But some feminists anticipate that the marketing of these drugs will pathologize normal losses of desire and make women feel as though we need a pill to please our partners when in fact, low desire may result from stress or relationship problems that should be addressed in other ways. Men have already felt such pressures, thanks to Viagra and similar drugs that imply anything but a constant ability to turn on arousal is worthy of medical treatment. The same pathologization of normalcy appears in a completely different environment — intensely competitive academic programs — where some students feel they must take stimulants just to keep up.
Leonore Tiefer, associate professor of psychiatry at New York University, is so concerned about the potential misuse of female-sexual-desire drugs that she founded an organization, the New View Campaign, back in 2000, to address calls for a “female Viagra” that arose after the drug was first approved for men in 1998.
In an essay for the scientific journal PLoS Medicine, she called the selling of drugs for female sexual dysfunction “a textbook case” of “disease mongering,” or creating and selling a disorder simply to market a medication for it. Just as pharma rebranded impotence as “erectile dysfunction” to sell Viagra, Tiefer fears it will label a large chunk of normal female sexual experience as a disease to be medicated away for profit.
However, if pharma wants to develop and sell a drug, it needs a disease for the drug to treat. Because in the U.S., it’s increasingly difficult, and in many cases illegal, to sell them otherwise. With a few exceptions like alcohol, caffeine and cigarettes, Western societies have decided that using drugs to change your mind or mood is only acceptable if you agree to be labeled — as some sort of patient. And in the absence of alternatives, many see this medicalization as a fair bargain.
But this leads to massive overdiagnosis of conditions like ADHD as people seek to use stimulants to enhance performance. And the failure to regulate “lifestyle drugs” has also created the crazed market in so-called legal highs, where analogues of the active ingredients in drugs like marijuana and methamphetamine are sold before authorities can make them illegal. This cat-and-mouse game makes consumers who want to get high but stay (at least technically) on the right side of the law into human guinea pigs, taking ever-newer drugs, some of which have never been tested first in animals.
Moreover, as I recently reported, so-called natural health supplements sold for male-sexual enhancement, which are far less regulated than pharmaceutical products, frequently turn out to contain counterfeit versions of drugs like Viagra or even analogues of such drugs — again, often without prior testing for safety and efficacy. The deaths and psychoses associated with these unsafe supplements and with legal highs like “bath salts” are unlikely to end any time soon — in fact, they are likely to escalate.
All that said, our increased understanding of neuroscience, our massively globalized markets and the anonymity of the Internet make the eventual availability of female-desire drugs almost inevitable. The question is, Will we make them legal and safe — and require the marketing and labeling of low desire as a disease — or will we recognize that we need a new system of regulation to address nonmedical drugs?
The current system of turning normal behavior into diseases and allowing pharma to market them — while relegating everyone else to an illegal market — is not sustainable.
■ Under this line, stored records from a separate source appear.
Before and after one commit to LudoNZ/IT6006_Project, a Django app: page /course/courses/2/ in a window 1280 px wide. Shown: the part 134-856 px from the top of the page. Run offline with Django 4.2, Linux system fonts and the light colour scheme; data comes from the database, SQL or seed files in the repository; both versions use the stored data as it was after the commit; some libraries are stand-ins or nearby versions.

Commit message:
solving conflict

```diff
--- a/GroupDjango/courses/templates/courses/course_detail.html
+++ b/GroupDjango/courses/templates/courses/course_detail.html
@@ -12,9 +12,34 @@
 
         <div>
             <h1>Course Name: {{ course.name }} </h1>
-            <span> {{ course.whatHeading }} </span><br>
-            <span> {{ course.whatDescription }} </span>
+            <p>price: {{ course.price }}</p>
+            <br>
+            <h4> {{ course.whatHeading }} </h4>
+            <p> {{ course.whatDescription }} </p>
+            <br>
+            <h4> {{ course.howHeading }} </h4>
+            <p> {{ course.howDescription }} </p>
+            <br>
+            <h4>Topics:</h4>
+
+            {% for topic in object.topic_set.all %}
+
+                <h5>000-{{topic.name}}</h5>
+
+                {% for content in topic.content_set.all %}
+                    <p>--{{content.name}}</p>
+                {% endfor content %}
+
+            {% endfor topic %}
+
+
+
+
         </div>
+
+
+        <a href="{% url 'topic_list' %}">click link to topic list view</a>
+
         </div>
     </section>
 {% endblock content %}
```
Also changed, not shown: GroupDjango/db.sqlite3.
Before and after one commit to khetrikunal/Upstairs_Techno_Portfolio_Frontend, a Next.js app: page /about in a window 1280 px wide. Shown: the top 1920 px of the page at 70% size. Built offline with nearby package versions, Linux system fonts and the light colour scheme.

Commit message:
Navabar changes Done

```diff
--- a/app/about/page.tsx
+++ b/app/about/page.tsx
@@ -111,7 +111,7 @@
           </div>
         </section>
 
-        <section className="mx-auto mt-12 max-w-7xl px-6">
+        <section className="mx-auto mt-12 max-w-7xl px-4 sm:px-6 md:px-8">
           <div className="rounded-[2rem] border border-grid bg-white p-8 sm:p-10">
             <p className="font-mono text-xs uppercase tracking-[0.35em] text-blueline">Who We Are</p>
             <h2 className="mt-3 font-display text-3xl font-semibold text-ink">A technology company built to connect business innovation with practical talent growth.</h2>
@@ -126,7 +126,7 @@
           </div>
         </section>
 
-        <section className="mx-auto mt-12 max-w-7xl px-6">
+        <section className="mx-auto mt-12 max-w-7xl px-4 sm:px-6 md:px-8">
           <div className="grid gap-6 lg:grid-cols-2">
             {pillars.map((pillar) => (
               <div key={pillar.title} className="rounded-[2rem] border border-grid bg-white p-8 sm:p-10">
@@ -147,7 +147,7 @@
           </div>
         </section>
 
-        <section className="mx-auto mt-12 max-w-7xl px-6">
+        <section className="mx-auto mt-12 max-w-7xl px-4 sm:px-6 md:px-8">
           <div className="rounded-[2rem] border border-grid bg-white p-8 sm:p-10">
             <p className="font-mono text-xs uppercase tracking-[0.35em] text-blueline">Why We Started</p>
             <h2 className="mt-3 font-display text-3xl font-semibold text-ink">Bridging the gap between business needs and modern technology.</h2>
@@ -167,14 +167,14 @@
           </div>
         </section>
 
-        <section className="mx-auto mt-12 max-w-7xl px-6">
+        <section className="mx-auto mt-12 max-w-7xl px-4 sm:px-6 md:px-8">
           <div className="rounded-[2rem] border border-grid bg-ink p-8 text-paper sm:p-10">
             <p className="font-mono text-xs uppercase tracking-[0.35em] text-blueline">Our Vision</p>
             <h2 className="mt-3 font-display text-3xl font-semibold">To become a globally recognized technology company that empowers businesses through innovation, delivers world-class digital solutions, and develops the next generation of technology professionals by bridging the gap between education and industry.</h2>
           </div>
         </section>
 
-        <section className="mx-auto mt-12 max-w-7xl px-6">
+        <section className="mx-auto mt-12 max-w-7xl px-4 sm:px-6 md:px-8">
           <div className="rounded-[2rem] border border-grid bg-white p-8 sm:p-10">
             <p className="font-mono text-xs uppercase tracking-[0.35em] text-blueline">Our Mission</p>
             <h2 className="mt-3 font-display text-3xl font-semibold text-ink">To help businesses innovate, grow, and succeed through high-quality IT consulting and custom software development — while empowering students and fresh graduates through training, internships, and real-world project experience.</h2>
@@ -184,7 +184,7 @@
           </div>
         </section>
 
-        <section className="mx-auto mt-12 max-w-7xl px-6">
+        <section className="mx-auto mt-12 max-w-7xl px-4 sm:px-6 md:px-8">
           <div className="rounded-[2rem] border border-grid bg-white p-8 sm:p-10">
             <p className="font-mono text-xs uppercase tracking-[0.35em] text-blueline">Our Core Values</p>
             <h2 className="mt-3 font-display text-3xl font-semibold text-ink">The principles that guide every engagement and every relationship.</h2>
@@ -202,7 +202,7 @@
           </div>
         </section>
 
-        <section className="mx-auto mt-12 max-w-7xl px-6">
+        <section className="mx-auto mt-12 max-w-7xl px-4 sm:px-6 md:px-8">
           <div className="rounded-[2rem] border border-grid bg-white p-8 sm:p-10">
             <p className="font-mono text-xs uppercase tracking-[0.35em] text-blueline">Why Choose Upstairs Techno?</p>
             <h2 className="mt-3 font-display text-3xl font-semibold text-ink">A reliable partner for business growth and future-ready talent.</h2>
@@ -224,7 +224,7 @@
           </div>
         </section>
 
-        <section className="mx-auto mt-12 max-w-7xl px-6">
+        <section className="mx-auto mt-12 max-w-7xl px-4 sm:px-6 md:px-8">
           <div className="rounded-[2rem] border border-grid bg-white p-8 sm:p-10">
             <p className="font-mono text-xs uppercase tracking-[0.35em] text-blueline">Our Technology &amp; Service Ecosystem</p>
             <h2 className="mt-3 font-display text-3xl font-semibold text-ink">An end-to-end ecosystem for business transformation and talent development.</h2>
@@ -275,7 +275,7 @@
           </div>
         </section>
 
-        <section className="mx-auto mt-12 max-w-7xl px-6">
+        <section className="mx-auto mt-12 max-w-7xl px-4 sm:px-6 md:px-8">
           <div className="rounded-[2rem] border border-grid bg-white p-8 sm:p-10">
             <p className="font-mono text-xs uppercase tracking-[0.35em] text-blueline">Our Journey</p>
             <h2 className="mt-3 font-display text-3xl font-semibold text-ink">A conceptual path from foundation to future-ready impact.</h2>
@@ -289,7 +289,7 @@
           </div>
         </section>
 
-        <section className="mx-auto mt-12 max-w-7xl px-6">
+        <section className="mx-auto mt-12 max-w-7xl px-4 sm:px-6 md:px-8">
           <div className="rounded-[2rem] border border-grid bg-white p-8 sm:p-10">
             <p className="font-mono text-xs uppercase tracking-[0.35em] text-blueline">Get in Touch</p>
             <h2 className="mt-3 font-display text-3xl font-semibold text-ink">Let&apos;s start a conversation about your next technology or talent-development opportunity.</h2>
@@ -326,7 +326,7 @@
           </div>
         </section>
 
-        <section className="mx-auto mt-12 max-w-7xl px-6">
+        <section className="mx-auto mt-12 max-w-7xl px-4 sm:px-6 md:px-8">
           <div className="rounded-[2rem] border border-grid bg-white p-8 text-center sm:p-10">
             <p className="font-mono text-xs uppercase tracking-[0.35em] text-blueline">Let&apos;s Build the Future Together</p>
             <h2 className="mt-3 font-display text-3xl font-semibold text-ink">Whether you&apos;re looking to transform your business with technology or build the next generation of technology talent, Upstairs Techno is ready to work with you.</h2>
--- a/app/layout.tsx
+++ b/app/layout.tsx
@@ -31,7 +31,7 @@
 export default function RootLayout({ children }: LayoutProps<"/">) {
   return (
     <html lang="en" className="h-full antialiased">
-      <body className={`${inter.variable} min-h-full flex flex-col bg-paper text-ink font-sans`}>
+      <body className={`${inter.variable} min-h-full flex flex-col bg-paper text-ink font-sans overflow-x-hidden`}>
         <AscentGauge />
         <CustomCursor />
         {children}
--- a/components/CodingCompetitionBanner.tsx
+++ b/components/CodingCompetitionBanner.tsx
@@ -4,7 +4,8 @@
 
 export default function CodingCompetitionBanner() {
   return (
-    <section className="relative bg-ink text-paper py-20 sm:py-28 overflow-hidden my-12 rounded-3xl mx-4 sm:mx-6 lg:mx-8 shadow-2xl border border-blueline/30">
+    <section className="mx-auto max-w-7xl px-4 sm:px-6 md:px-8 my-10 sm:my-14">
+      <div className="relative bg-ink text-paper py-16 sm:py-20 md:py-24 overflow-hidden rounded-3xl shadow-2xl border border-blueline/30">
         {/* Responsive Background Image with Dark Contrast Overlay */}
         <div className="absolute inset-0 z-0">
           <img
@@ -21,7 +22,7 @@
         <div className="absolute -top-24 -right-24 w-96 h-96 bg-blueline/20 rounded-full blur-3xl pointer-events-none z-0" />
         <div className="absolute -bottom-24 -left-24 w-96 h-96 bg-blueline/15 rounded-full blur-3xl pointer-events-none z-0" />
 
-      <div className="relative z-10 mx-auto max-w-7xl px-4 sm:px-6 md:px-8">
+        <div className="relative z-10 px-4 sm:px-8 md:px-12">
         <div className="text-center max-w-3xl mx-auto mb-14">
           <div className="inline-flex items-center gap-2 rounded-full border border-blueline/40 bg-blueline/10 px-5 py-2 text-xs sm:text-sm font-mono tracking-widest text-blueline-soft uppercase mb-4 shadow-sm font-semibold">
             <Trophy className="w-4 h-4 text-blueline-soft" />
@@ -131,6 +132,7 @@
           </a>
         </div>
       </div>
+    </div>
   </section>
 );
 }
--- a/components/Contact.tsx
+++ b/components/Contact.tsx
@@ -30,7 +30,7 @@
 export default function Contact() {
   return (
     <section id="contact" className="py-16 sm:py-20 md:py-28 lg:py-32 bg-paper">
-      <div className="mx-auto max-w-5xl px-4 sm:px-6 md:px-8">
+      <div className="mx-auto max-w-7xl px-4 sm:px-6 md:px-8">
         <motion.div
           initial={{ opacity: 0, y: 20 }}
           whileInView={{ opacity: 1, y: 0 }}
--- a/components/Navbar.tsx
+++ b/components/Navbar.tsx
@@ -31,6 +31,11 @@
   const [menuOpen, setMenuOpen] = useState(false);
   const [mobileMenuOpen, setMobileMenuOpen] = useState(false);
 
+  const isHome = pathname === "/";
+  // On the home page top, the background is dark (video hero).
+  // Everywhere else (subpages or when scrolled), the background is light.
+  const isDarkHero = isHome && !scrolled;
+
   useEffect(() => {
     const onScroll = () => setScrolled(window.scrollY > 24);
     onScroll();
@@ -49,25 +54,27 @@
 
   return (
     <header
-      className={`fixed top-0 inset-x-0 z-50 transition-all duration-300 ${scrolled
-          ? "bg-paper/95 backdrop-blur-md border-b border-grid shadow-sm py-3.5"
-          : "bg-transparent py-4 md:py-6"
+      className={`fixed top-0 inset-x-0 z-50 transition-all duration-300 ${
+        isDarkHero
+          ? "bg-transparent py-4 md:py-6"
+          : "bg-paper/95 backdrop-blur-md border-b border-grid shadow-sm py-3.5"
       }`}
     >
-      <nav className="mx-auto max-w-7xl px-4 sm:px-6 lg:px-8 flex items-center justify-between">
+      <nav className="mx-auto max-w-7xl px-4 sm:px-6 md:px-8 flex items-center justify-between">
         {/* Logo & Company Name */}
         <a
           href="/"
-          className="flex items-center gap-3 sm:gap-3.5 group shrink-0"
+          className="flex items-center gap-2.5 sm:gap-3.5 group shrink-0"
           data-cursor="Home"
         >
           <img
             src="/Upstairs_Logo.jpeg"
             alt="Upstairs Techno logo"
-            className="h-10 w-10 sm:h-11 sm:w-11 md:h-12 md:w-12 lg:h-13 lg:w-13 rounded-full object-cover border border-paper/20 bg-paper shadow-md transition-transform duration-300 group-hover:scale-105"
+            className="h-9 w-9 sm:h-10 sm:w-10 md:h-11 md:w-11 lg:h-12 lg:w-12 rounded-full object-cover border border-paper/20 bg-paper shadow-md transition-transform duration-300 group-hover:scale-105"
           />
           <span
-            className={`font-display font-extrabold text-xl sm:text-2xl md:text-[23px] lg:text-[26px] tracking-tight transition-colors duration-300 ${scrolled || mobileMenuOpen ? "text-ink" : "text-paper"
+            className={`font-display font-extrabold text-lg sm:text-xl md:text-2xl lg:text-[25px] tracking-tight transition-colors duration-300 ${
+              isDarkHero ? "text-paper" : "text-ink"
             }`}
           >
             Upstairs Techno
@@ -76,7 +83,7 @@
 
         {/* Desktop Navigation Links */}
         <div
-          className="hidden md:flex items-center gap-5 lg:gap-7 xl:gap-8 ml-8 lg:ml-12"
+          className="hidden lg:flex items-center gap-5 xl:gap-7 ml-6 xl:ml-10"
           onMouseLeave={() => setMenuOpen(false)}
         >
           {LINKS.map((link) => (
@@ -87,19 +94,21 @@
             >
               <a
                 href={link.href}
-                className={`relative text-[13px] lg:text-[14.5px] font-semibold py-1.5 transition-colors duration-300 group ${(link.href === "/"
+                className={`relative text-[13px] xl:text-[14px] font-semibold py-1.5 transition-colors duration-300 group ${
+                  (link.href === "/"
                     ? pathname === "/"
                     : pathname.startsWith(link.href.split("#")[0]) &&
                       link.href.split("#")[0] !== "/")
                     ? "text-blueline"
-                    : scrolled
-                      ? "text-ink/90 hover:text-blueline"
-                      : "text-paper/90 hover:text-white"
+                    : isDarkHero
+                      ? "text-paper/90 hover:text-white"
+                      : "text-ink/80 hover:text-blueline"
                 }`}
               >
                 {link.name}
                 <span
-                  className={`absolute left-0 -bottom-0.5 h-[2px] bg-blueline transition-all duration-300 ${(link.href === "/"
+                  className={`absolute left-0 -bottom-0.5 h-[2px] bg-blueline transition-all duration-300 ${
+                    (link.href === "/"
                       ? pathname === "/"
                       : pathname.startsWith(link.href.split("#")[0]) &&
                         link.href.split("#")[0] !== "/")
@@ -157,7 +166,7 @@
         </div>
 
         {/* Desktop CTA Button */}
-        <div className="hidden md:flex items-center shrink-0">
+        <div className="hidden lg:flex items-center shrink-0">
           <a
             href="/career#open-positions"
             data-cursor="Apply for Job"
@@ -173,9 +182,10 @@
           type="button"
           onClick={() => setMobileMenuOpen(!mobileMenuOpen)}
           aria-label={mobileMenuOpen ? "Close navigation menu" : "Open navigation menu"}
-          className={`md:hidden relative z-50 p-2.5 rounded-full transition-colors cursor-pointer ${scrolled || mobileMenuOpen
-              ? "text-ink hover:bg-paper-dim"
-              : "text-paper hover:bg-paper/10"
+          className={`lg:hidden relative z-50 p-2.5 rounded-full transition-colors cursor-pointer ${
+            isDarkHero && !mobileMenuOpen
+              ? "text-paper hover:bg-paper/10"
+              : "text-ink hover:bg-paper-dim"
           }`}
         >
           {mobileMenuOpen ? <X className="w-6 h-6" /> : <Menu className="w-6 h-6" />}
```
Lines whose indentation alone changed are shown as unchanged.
When pharma discovers a drug that, say, turns off nonmonogamous desires, will we make adultery into a disease — or will we make the drug illegal? Will we make normal IQ a disorder if we discover a drug to raise it — or clamp down on people who are trying to make themselves smarter and send them to prison? The questions raised by drugs that change what we want to want or alter our intelligence make their regulation an extremely difficult challenge — but one we can no longer afford to ignore.